At least one woman from the clan was down on the west trailhead with a wolf tearing at her. The beast had a few burned patches from small energy balls, but none of the Minor Adepts could cast a spell powerful enough to do real damage. Artie Tenko pummeled the wolf with blows from a huge hammer, and Senn recognized Rikk Janus, from a neighboring tent, coming up with a sword to finish it off. Even after he slashed it to the guts, the wolf managed to tear a chunk out of Rikk’s leg. “Aaaahh!” He let out a pained battle cry as his sword came down point-first and speared the wolf in the head, its body finally going limp.

Senn shook his head in despair: in the north there were at least two men down. Jarel Linker’s hounds snapped at the second wolf, although one of the dogs was already crawling away, badly mauled. Jarel’s axe cut into the wolf’s back, blade biting deeply. The demon wolf kept snapping though, until with an axe, a hammer, and one long sword closing in, it turned and started off into the woods, limping badly. Jarel whistled his dogs back, probably not wanting to lose them in a fight he couldn’t see. Several archers loosed arrows which stuck in the wolf’s hide before it disappeared from view.

When Senn looked back to the fight with the woman, it appeared to be almost over. She had two arrows sticking from her chest and one in her remaining arm. A swordsman had chopped the other arm off, at the expense of all the hair on his head, which must have been blown off by the edge of an energy ball. He staggered back behind one of the remaining energy shields as a huge cracking noise split the air. A massive tree split about five strides up, and the top half of it fell toward the demon woman. One of the branches impaled her through the chest and pinned her to the ground. Finally she was still, as the ground beneath her grew red with blood.

“Alright, pack it up and let’s go!” His mother was sweating with exertion: first the spell to burn off the mist, which was a massive one; then, splitting that tree. She was the only spellcaster left standing who could have done it. Yet she still had the energy to give orders, always thinking about the safety of the clan. That always came first, sometimes even ahead of keeping her own son safe. Why did she have to ignore him half the time? Well, Senn had learned to look out for himself, anyway.

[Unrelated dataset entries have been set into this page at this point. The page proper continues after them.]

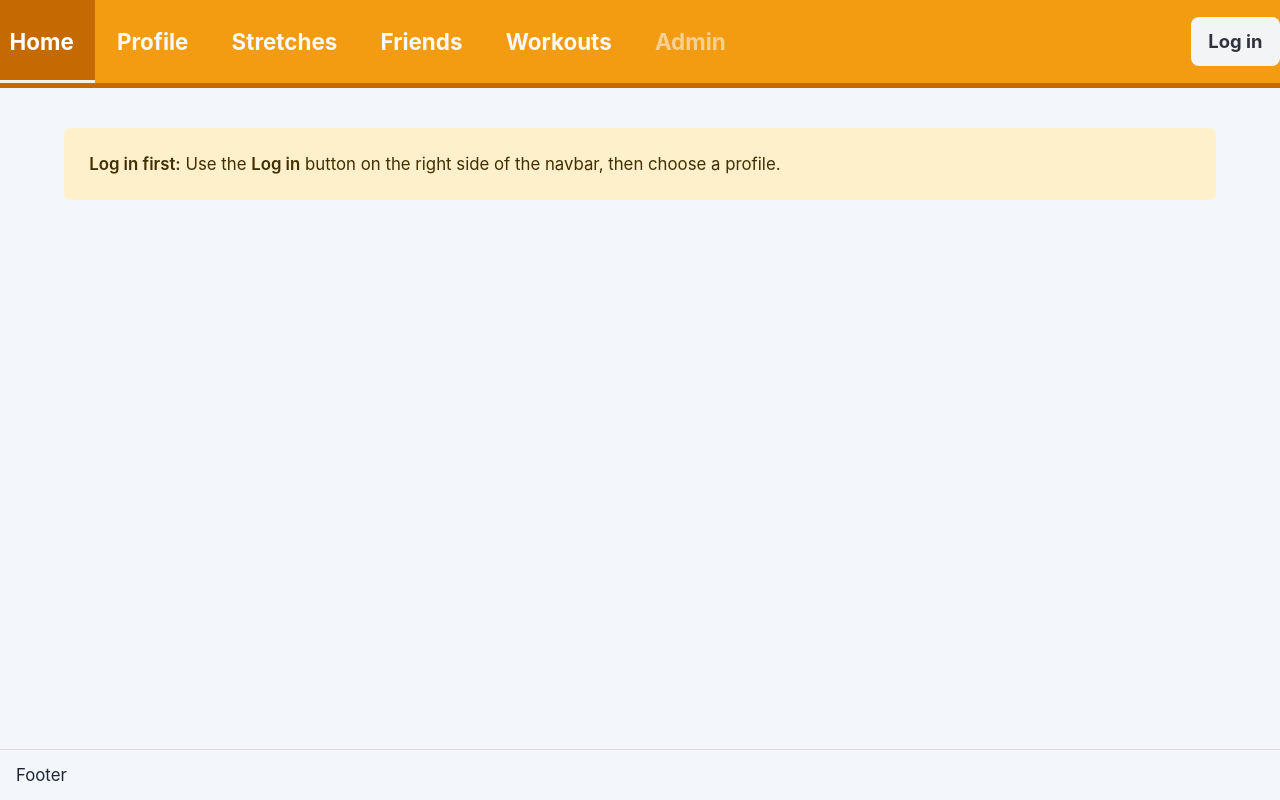
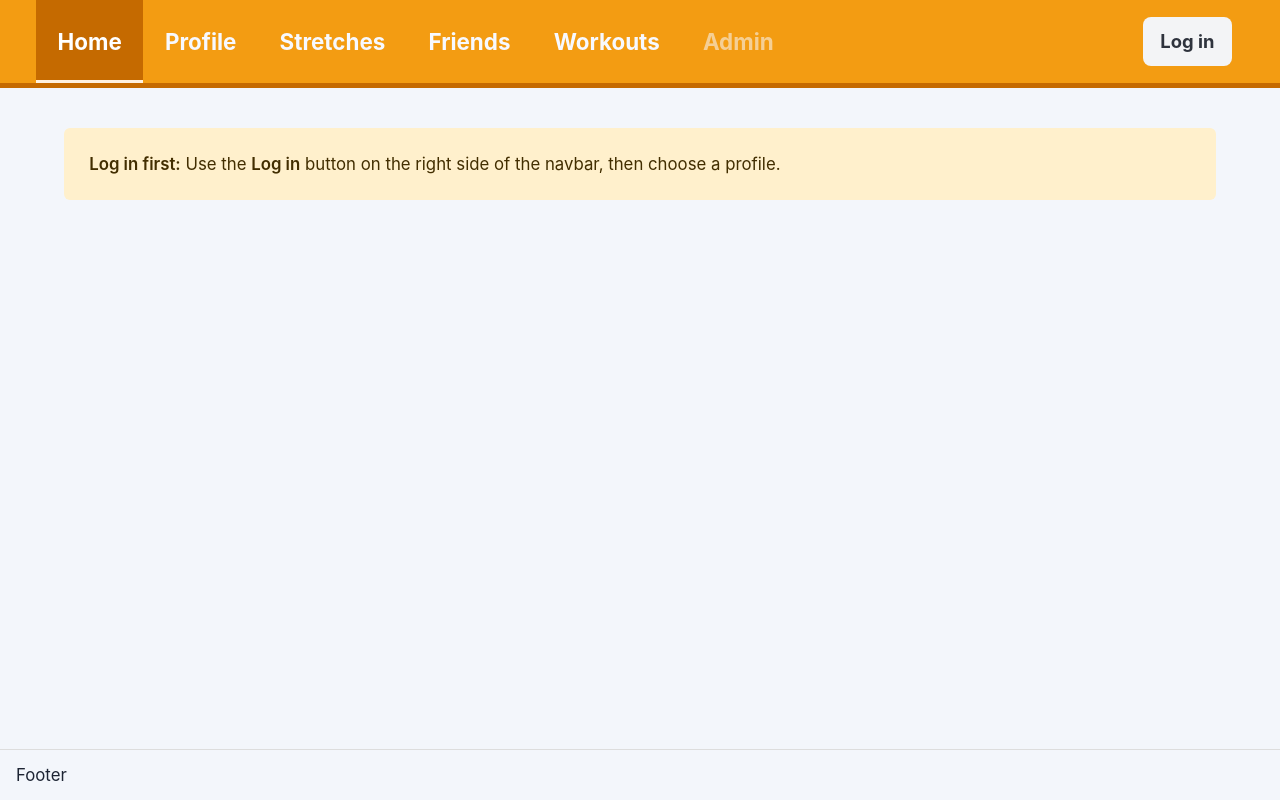
Before and after one commit to ShahidHKhan/FinalProject-CPS493-, a Vue app in the folder client/: page / in a window 1280 px wide. Built offline with nearby package versions, Linux system fonts and the light colour scheme.

Commit message:
navbar adjustment

```diff
--- a/client/src/components/Navbar.vue
+++ b/client/src/components/Navbar.vue
@@ -111,7 +111,7 @@ function handleLogout() {
 
 .navbar-container-full {
   max-width: 100% !important;
-  padding-inline: 0;
+  padding-inline: 0.5in;
   width: 100%;
 }
 
```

Climbing down from the tree was difficult, since every muscle was twitching nervously after the last few tense minutes. Back on the ground, Senn looked toward the hut where his pack was prepared and ready to go, as it was every morning. They would be gone within the hour. Two possessed had been killed, and their demon spirits were probably reassociating already. It was quite a shock for them to be ripped from a dying possessed body, but eventually the spirits would recover and would have to find other hosts quickly. No one in the clan wanted to be around when that happened. Plus there was the other wolf. Who knew if it would die, or tear out the arrows and come back for more? Probably it would take some days for the wolf to heal even if it lived, which would provide enough time for the clan to escape and cover their tracks with magic.

Another fine camp made useless. Senn faced more moons of scaveng­ing for wood in a new place while he waited for his magic. From the looks of it, several of their clan were dead, gone to the spirit world. What was the point, to live a life like this? Something had to change. Maybe the next time, in the next attack, it would be different. Maybe Senn would have his own magic by then.

The kids he’d taken to the tree platform finally clambered down and looked up at him. One cried, “My Daddy’s on the ground over there!” Another piped up, “What’s that smell Senn, did you have an accident?” He looked down at his dung-caked shoes and frowned. Had that really just happened this morning? The incident with Sephora already felt like part of the distant past.